[Solved] QMutex for public static function in multi threaded application?
I have a class as below:
static QString name;
static QMutex *mutex;
static void getInt(QString *result, int opt);
void MyClass::getInt(QString *result, int opt)
mutex->lock();//is this required?
if(opt == 1)
*result = name + " one";
else if(opt == 2)
*result = name + " two";
So my question is that, is it required to use a QMutex for a public static const function if multiple threads may call it at the same time?
In other words, is it necessary to synchronise a function which has read only access to class variables?
- const modifier is wrong on static function.
- You probably should use mutex if different threads have access to same date.
Function that use only its parameters is thread-safe.
- At my point, you don't need to use mutex in you ex;
- You don'y modify the result param, so better type is "const QString &"
- pointer to QMutex is extra for me. I'd make it just an object.
If your function accesses shared data, you must protect if with a mutex. If it doesn't access shared data, then you don't have to. See http://qt-project.org/doc/qt-5/threads-synchronizing.html
Why do you use "QMutex*" instead of a "QMutex"?
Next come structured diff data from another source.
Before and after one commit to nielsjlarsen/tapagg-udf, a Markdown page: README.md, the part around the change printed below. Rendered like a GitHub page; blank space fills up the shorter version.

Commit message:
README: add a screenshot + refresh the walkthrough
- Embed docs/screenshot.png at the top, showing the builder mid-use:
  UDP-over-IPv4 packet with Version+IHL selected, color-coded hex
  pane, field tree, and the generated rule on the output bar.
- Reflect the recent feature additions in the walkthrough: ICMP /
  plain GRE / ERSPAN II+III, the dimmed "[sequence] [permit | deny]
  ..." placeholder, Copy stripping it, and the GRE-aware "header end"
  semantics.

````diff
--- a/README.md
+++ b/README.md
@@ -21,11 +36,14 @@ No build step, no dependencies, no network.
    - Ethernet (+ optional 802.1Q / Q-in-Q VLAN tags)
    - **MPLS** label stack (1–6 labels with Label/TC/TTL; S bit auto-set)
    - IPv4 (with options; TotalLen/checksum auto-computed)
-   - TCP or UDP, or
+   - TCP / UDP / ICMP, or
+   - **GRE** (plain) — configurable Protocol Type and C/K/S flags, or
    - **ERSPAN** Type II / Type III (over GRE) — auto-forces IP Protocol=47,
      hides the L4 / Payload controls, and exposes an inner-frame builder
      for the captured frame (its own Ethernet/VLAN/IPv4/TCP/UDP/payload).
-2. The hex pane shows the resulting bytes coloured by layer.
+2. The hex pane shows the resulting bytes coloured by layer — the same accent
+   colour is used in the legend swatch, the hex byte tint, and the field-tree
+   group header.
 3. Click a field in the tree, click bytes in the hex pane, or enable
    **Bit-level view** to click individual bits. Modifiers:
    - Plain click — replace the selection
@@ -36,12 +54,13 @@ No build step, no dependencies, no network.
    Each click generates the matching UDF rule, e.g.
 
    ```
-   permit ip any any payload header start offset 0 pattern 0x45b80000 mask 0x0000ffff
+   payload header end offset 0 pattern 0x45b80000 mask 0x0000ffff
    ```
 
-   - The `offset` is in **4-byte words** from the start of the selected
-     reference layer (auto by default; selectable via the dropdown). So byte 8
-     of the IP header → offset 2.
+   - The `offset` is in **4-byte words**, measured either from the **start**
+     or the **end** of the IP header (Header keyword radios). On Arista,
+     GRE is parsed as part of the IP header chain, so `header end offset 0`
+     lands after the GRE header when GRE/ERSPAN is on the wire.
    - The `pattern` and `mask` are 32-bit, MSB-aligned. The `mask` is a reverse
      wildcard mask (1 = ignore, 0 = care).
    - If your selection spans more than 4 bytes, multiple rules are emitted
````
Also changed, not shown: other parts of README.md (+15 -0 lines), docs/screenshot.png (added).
- Thanks for your advice. I did not know that.
- In my case the threads have read only access to the class variables. Should I use QMutex?
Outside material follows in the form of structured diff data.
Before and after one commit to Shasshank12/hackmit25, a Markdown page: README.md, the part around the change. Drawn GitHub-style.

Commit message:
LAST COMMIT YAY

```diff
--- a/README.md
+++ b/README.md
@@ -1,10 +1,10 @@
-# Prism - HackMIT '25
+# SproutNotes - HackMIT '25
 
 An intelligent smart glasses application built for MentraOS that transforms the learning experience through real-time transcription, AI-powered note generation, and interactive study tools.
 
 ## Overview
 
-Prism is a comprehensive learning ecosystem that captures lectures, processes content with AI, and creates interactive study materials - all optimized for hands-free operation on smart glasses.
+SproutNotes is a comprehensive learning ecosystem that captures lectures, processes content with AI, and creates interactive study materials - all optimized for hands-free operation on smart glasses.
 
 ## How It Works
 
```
- Updated the question, it was incorrect previously.
- I did for cache optimisation.
bq. If your function accesses shared data, you must protect it with a mutex.
While the doc you linked says
bq. When a piece of data is not being written to, it is safe for multiple threads to read from it simultaneously.
Is it not conflicting your statement.
BTW thanks for that link, it cleared many doubts that I had.
My last post was oversimplified. Please change "If your function ACCESSES shared data" to "If your function WRITES TO shared data" and "If your function READS shared data THAT MIGHT BE UPDATED".
If your function only reads the data, and the data never changes, then you don't have to lock a mutex.
Anyway, you're welcome; I'm glad to hear that you've learnt new things. Happy coding!